A group of students at Cornell University is demanding that the school change the name of its botanical garden from “Cornell Plantations” because apparently, the word “plantation” is always racist.
The idea behind the protest is that the word evokes images of slavery. The demand to change it is just one of many demands in a seven-page document sent to the administration by Cornell Black Students United in November.
“Our staff and Advisory Council have been considering all aspects of our identity, our name, our mission and how our identity can best reflect what Cornell Plantations is — and does,” Christopher Dunn, director of the gardens, wrote in a piece for the Cornell Daily Sun.
The garden was named “Cornell Plantations” all the way back in 1944, according to a piece in Verdant Views, the plantations’ magazine. But according to Cornell Black Students United, it must be changed now. After all, the group claims that its demands must be met in order for the campus to be “conducive to the overall success of students of color.”
1. a usually large farm or estate, especially in a tropical or semitropical country, on which cotton, tobacco, coffee, sugar cane, or the like is cultivated, usually by resident laborers.
2. a group of planted trees or plants.
a. a colony or new settlement
b. the establishment of a colony or new settlement.
4. Archaic. the planting of seeds, young trees, etc.Adjective
5. (of clothing, furnishings, etc.) suitable for a plantation or for a tropical or semitropical country.
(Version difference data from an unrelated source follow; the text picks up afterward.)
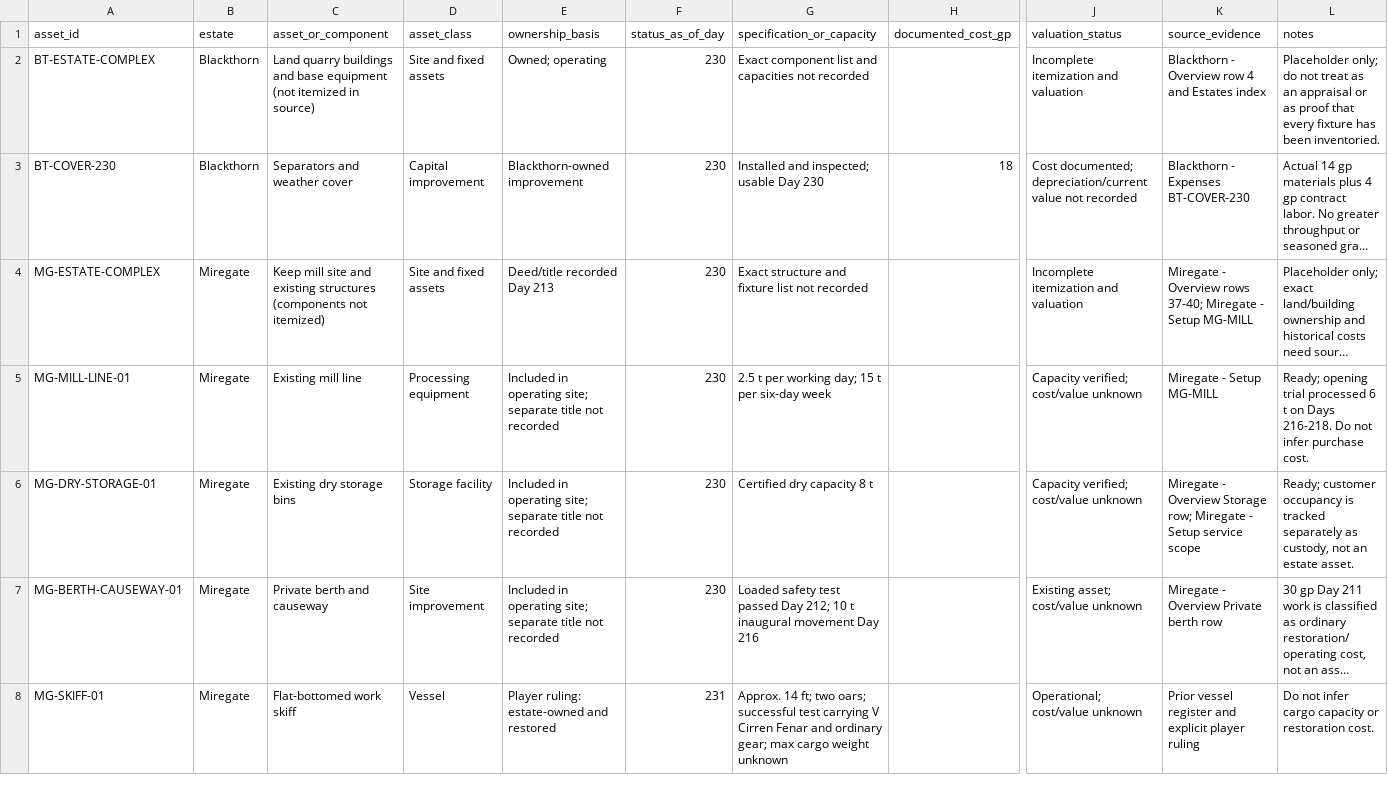
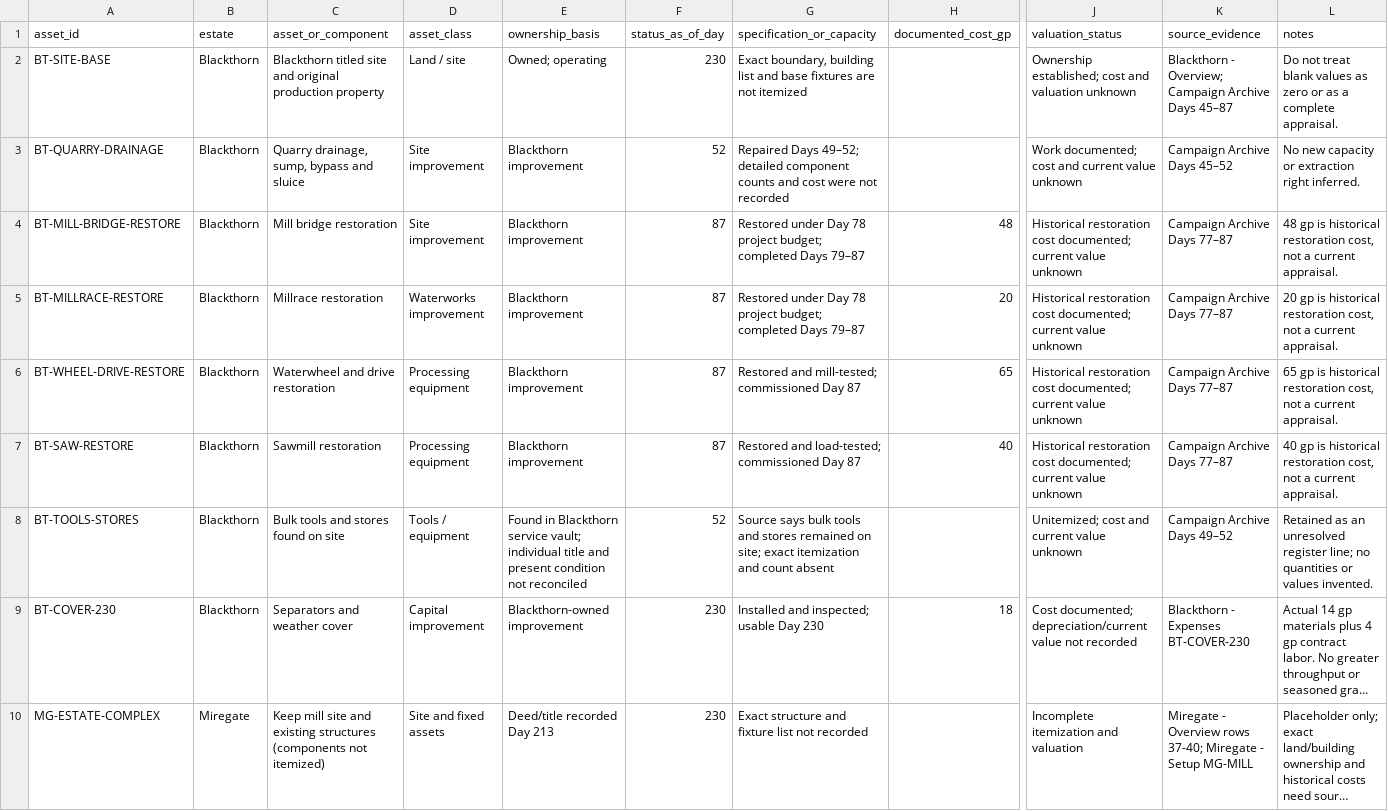
Before and after one commit to coolcop17409-wq/new-dnd-world-campaign, a CSV file: data/estate/fixed-assets.csv, drawn as a sheet; only a part is shown, gaps mark what is left out; the shorter side is filled out with more unchanged rows; long unchanged cells end in …; rows hold the shown columns only; the diff names each change by its address in the sheet, - before the commit and + after, or states it on an @@ line.

Commit message:
Record verified Blackthorn fixed-assets.csv

```diff
--- a/data/estate/fixed-assets.csv
+++ b/data/estate/fixed-assets.csv
-A2 (asset_id): BT-ESTATE-COMPLEX
+A2 (asset_id): BT-SITE-BASE
-C2 (asset_or_component): Land quarry buildings and base equipment (not itemized in source)
+C2 (asset_or_component): Blackthorn titled site and original production property
-D2 (asset_class): Site and fixed assets
+D2 (asset_class): Land / site
-G2 (specification_or_capacity): Exact component list and capacities not recorded
+G2 (specification_or_capacity): Exact boundary, building list and base fixtures are not itemized
-J2 (valuation_status): Incomplete itemization and valuation
+J2 (valuation_status): Ownership established; cost and valuation unknown
-K2 (source_evidence): Blackthorn - Overview row 4 and Estates index
+K2 (source_evidence): Blackthorn - Overview; Campaign Archive Days 45–87
-L2 (notes): Placeholder only; do not treat as an appraisal or as proof that every fixture has been inventoried.
+L2 (notes): Do not treat blank values as zero or as a complete appraisal.
+row 3: BT-QUARRY-DRAINAGE | Blackthorn | Quarry drainage, sump, bypass and sluice | Site improvement | Blackthorn improvement | 52 | Repaired Days 49–52; detailed component counts and cost were not recorded |  | Work documented; cost and current value unknown | Campaign Archive Days 45–52 | No new capacity or extraction right inferred.
+row 4: BT-MILL-BRIDGE-RESTORE | Blackthorn | Mill bridge restoration | Site improvement | Blackthorn improvement | 87 | Restored under Day 78 project budget; completed Days 79–87 | 48 | Historical restoration cost documented; current value unknown | Campaign Archive Days 77–87 | 48 gp is historical restoration cost, not a current appraisal.
+row 5: BT-MILLRACE-RESTORE | Blackthorn | Millrace restoration | Waterworks improvement | Blackthorn improvement | 87 | Restored under Day 78 project budget; completed Days 79–87 | 20 | Historical restoration cost documented; current value unknown | Campaign Archive Days 77–87 | 20 gp is historical restoration cost, not a current appraisal.
+row 6: BT-WHEEL-DRIVE-RESTORE | Blackthorn | Waterwheel and drive restoration | Processing equipment | Blackthorn improvement | 87 | Restored and mill-tested; commissioned Day 87 | 65 | Historical restoration cost documented; current value unknown | Campaign Archive Days 77–87 | 65 gp is historical restoration cost, not a current appraisal.
+row 7: BT-SAW-RESTORE | Blackthorn | Sawmill restoration | Processing equipment | Blackthorn improvement | 87 | Restored and load-tested; commissioned Day 87 | 40 | Historical restoration cost documented; current value unknown | Campaign Archive Days 77–87 | 40 gp is historical restoration cost, not a current appraisal.
+row 8: BT-TOOLS-STORES | Blackthorn | Bulk tools and stores found on site | Tools / equipment | Found in Blackthorn service vault; individual title and present condition not reconciled | 52 | Source says bulk tools and stores remained on site; exact itemization and count absent |  | Unitemized; cost and current value unknown | Campaign Archive Days 49–52 | Retained as an unresolved register line; no quantities or values invented.
```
Notice that there is no mention of the word “slave” or “slavery.”
— Katherine Timpf is a reporter for National Review Online.